At the conclusion of 2019, Bell was named the team’s offensive skill position player of the year and expectations for his junior season were sky high.
While Bell again led the team in receptions (26) and receiving yards (401) in the six-game 2020 season, the year was a colossal disappointment for a 2-4 Michigan team. Fingers were being pointed, players were leaving the program, and the future never felt more directionless. But thanks to several key players including Bell, the team rediscovered its purpose, changed directions and reinvigorated their culture.
For his efforts, Team 142 elected Bell as a team captain for the 2021 season.
During Michigan’s season opener, Bell was the best player on the field. Last year, I wrote: “Bell looked poised for a Biletnikoff Award run in the first game of the season against Western Michigan. The receiver had one catch for a 76-yard touchdown and a spectacular one-handed reception that was negated for pass interference.
“However, while returning a punt in a similar incredible fashion to previous Michigan greats, Bell went down awkwardly. His agony was visible by all viewers and immediately the worst fears of fans, teammates and coaches were realized. Michigan’s best offensive player was lost for the season less than halfway through the first game.”
It felt unfair. Why did it have to be Ronnie?
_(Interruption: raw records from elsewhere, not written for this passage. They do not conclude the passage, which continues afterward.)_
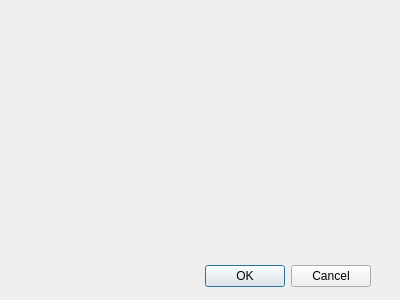
Before: the Qt Designer form LabConnect/einstellungen.ui in LabConnect/Interface, drawn with Qt 5.
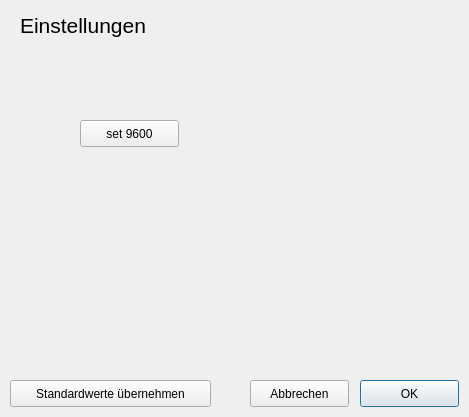
After: the same form once the commit is applied.

What changed in the file:
```diff
--- a/LabConnect/einstellungen.ui
+++ b/LabConnect/einstellungen.ui
@@ -6,27 +6,82 @@
    <rect>
     <x>0</x>
     <y>0</y>
-    <width>400</width>
-    <height>300</height>
+    <width>469</width>
+    <height>417</height>
    </rect>
   </property>
   <property name="windowTitle">
    <string>Dialog</string>
   </property>
-  <widget class="QDialogButtonBox" name="buttonBox">
+  <widget class="QPushButton" name="pushButton">
    <property name="geometry">
     <rect>
-     <x>30</x>
-     <y>260</y>
-     <width>341</width>
-     <height>32</height>
+     <x>360</x>
+     <y>380</y>
+     <width>99</width>
+     <height>27</height>
     </rect>
    </property>
-   <property name="orientation">
-    <enum>Qt::Horizontal</enum>
+   <property name="text">
+    <string>OK</string>
    </property>
-   <property name="standardButtons">
-    <set>QDialogButtonBox::Cancel|QDialogButtonBox::Ok</set>
+  </widget>
+  <widget class="QPushButton" name="pushButton_2">
+   <property name="geometry">
+    <rect>
+     <x>250</x>
+     <y>380</y>
+     <width>99</width>
+     <height>27</height>
+    </rect>
+   </property>
+   <property name="text">
+    <string>Abbrechen</string>
+   </property>
+  </widget>
+  <widget class="QPushButton" name="pushButton_3">
+   <property name="geometry">
+    <rect>
+     <x>10</x>
+     <y>380</y>
+     <width>201</width>
+     <height>27</height>
+    </rect>
+   </property>
+   <property name="text">
+    <string>Standardwerte übernehmen</string>
+   </property>
+  </widget>
+  <widget class="QLabel" name="label">
+   <property name="geometry">
+    <rect>
+     <x>20</x>
+     <y>10</y>
+     <width>131</width>
+     <height>31</height>
+    </rect>
+   </property>
+   <property name="font">
+    <font>
+     <pointsize>16</pointsize>
+     <underline>false</underline>
+    </font>
+   </property>
+   <property name="text">
+    <string>Einstellungen</string>
+   </property>
+  </widget>
+  <widget class="QPushButton" name="pushButton_4">
+   <property name="geometry">
+    <rect>
+     <x>80</x>
+     <y>120</y>
+     <width>99</width>
+     <height>27</height>
+    </rect>
+   </property>
+   <property name="text">
+    <string>set 9600</string>
    </property>
   </widget>
  </widget>
```
Left out of the diff: 35 changed lines with no effect on the pictures.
Harbaugh understood the severity of Bell’s injury but offered words of optimism in terms of his team captain’s road to recovery: “If anybody can do it, Ronnie will,” Harbaugh said.
Despite having his on-field season prematurely ended, his impact would be felt throughout 2021. Injury forced Bell to relinquish his player responsibilities, but not his captain duties.
Continuing from my aforementioned article last year:
“While Bell would not see the field again, he became more visible and impactful than ever for the Wolverines. Bell did not miss practices or games and despite being reduced to crutches, he continued to carry the burden of being a team captain by leading and coaching teammates from the sidelines.”
Bell was one of the heartbeats of Team 142; the team that finally beat Ohio State, won a Big Ten Championship and changed the expectation for the Michigan football program.
The 2021 season was supposed to be Bell’s, and in a way it was. But he was not going to accept that ending to his playing career in Ann Arbor. His career started with a Revenge Tour and it was going to end with one; captain Ronnie Bell was returning for his fifth year.
In 2022, Bell — for the third time in four healthy seasons — once again led the Wolverines in receptions (62) and receiving yards (889). But in doing so this time, he directly helped the team beat Ohio State and win another Big Ten Championship. The latter game saw Bell snag the game-sealing touchdown against Purdue.
Michigan enjoyed its winningest two-year stretch in program history from 2021-22 and that would not have been possible without players like Bell. The two-time team captain refused to let his career be defined by recruiting rankings, dropped passes, disgruntled fans, a pandemic and a knee injury.
Bell’s career is defined by leadership and perseverance; a career that sneakily saw him appear in 47 games and finish top 10 all-time in receptions and receiving yards at Michigan. How quickly things can change from, “Why is HE playing?” to “I wish he could have stayed one more year.”
Oh well, three star gonna three star.